Try it — Omit the pictures, then write out every entry exactly as it reads.

--- START ---

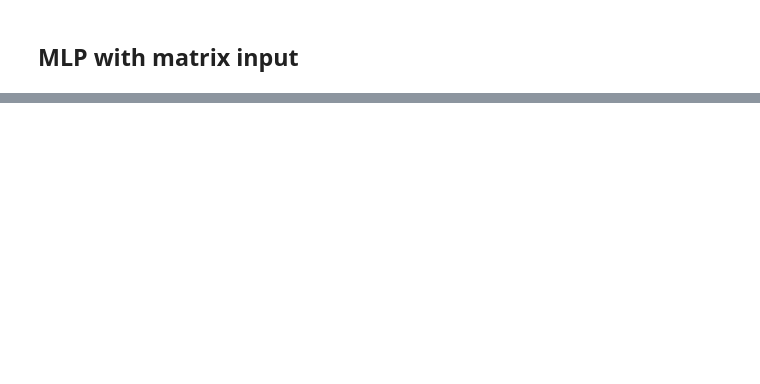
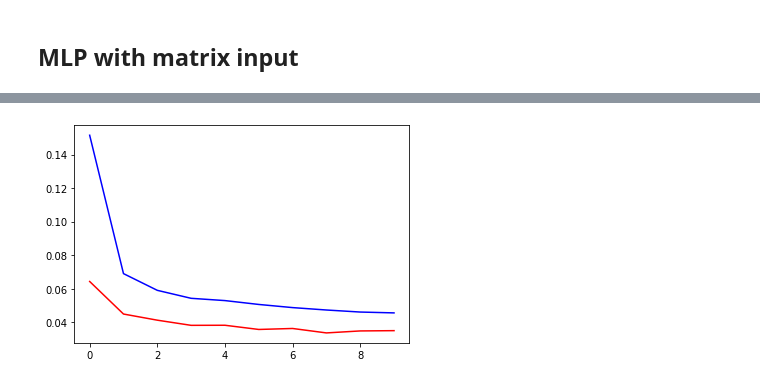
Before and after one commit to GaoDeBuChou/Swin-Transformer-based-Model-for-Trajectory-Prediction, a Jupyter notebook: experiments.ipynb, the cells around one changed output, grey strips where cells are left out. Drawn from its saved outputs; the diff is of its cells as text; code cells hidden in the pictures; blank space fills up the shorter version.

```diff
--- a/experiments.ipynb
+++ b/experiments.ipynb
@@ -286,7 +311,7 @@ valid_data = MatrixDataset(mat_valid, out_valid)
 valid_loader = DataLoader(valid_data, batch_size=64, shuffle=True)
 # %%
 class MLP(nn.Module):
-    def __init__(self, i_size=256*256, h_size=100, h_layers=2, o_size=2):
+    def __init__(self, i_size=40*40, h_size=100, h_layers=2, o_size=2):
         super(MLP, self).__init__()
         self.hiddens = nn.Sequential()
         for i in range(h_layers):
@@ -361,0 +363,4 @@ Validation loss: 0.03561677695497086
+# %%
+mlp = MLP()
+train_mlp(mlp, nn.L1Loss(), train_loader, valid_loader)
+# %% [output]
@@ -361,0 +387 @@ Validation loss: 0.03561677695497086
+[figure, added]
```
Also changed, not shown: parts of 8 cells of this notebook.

--- END ---

Completed exercise —
Before and after one commit to GaoDeBuChou/Swin-Transformer-based-Model-for-Trajectory-Prediction, a Jupyter notebook: experiments.ipynb, the cells around one changed output, grey strips where cells are left out. Drawn from its saved outputs; the diff is of its cells as text; code cells hidden in the pictures; blank space fills up the shorter version.

```diff
--- a/experiments.ipynb
+++ b/experiments.ipynb
@@ -286,7 +311,7 @@ valid_data = MatrixDataset(mat_valid, out_valid)
 valid_loader = DataLoader(valid_data, batch_size=64, shuffle=True)
 # %%
 class MLP(nn.Module):
-    def __init__(self, i_size=256*256, h_size=100, h_layers=2, o_size=2):
+    def __init__(self, i_size=40*40, h_size=100, h_layers=2, o_size=2):
         super(MLP, self).__init__()
         self.hiddens = nn.Sequential()
         for i in range(h_layers):
@@ -361,0 +363,4 @@ Validation loss: 0.03561677695497086
+# %%
+mlp = MLP()
+train_mlp(mlp, nn.L1Loss(), train_loader, valid_loader)
+# %% [output]
@@ -361,0 +387 @@ Validation loss: 0.03561677695497086
+[figure, added]
```
Also changed, not shown: parts of 8 cells of this notebook.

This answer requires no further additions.